● **TASK REQUIREMENTS**
Where a line holds the word "bert", copy it from the records.

● **SUPPLIED RECORDS**
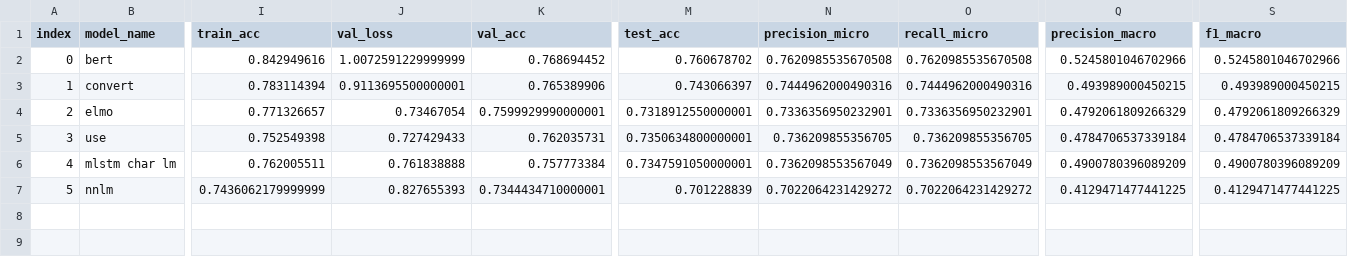
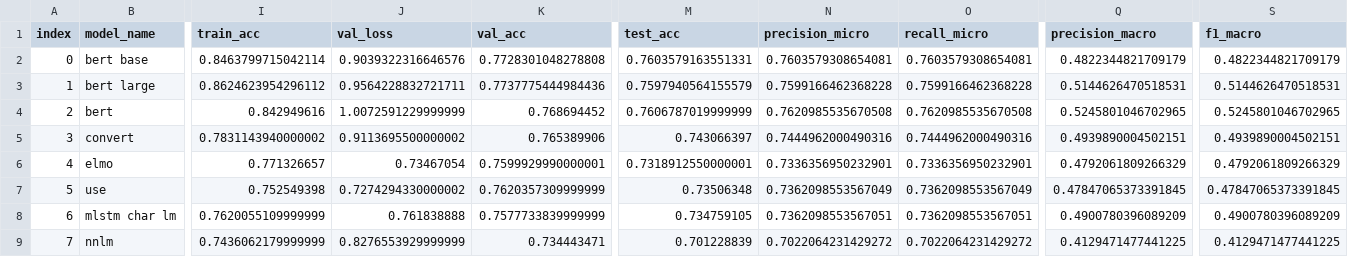
Before and after one commit to NathanDuran/Sentence-Encoding-for-DA-Classification, a CSV file: data_processing/swda/language_models/language_models_mean_data.csv, drawn as a sheet; only a part is shown, gaps mark what is left out; addresses are those after the commit; rows hold the shown columns only; the diff covers the shown part only; the diff names each change by its address in the sheet, - before the commit and + after, or states it on an @@ line.

```diff
--- a/data_processing/swda/language_models/language_models_mean_data.csv
+++ b/data_processing/swda/language_models/language_models_mean_data.csv
+row 2: 0 | bert base | 0.8463799715042114 | 0.9039322316646576 | 0.7728301048278808 | 0.7603579163551331 | 0.7603579308654081 | 0.7603579308654081 | 0.4822344821709179 | 0.4822344821709179
+row 3: 1 | bert large | 0.8624623954296112 | 0.9564228832721711 | 0.7737775444984436 | 0.7597940564155579 | 0.7599166462368228 | 0.7599166462368228 | 0.5144626470518531 | 0.5144626470518531
@@ column A (index) renumbered from row 4 down @@
-M4 (test_acc): 0.760678702
+M4 (test_acc): 0.7606787019999999
-Q4 (precision_macro): 0.5245801046702966
+Q4 (precision_macro): 0.5245801046702965
-S4 (f1_macro): 0.5245801046702966
+S4 (f1_macro): 0.5245801046702965
-I5 (train_acc): 0.783114394
+I5 (train_acc): 0.7831143940000002
-J5 (val_loss): 0.9113695500000001
+J5 (val_loss): 0.9113695500000002
-Q5 (precision_macro): 0.493989000450215
+Q5 (precision_macro): 0.4939890004502151
-S5 (f1_macro): 0.493989000450215
+S5 (f1_macro): 0.4939890004502151
-J7 (val_loss): 0.727429433
+J7 (val_loss): 0.7274294330000002
-K7 (val_acc): 0.762035731
+K7 (val_acc): 0.7620357309999999
-M7 (test_acc): 0.7350634800000001
+M7 (test_acc): 0.73506348
-N7 (precision_micro): 0.736209855356705
+N7 (precision_micro): 0.7362098553567049
-O7 (recall_micro): 0.736209855356705
+O7 (recall_micro): 0.7362098553567049
-Q7 (precision_macro): 0.4784706537339184
+Q7 (precision_macro): 0.47847065373391845
-S7 (f1_macro): 0.4784706537339184
+S7 (f1_macro): 0.47847065373391845
-I8 (train_acc): 0.762005511
+I8 (train_acc): 0.7620055109999999
-K8 (val_acc): 0.757773384
+K8 (val_acc): 0.7577733839999999
-M8 (test_acc): 0.7347591050000001
+M8 (test_acc): 0.734759105
-N8 (precision_micro): 0.7362098553567049
+N8 (precision_micro): 0.7362098553567051
-O8 (recall_micro): 0.7362098553567049
+O8 (recall_micro): 0.7362098553567051
-J9 (val_loss): 0.827655393
+J9 (val_loss): 0.8276553929999999
-K9 (val_acc): 0.7344434710000001
+K9 (val_acc): 0.734443471
```
Also changed, not shown: 10 edited cells elsewhere in this file, data_processing/swda/vocab_size/vocab_size_data.csv, data_processing/swda/vocab_size/vocab_size_mean_data.csv, 12 other files.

● **RESULT OF THE TASK**
+row 2: 0 | bert base | 0.8463799715042114 | 0.9039322316646576 | 0.7728301048278808 | 0.7603579163551331 | 0.7603579308654081 | 0.7603579308654081 | 0.4822344821709179 | 0.4822344821709179
+row 3: 1 | bert large | 0.8624623954296112 | 0.9564228832721711 | 0.7737775444984436 | 0.7597940564155579 | 0.7599166462368228 | 0.7599166462368228 | 0.5144626470518531 | 0.5144626470518531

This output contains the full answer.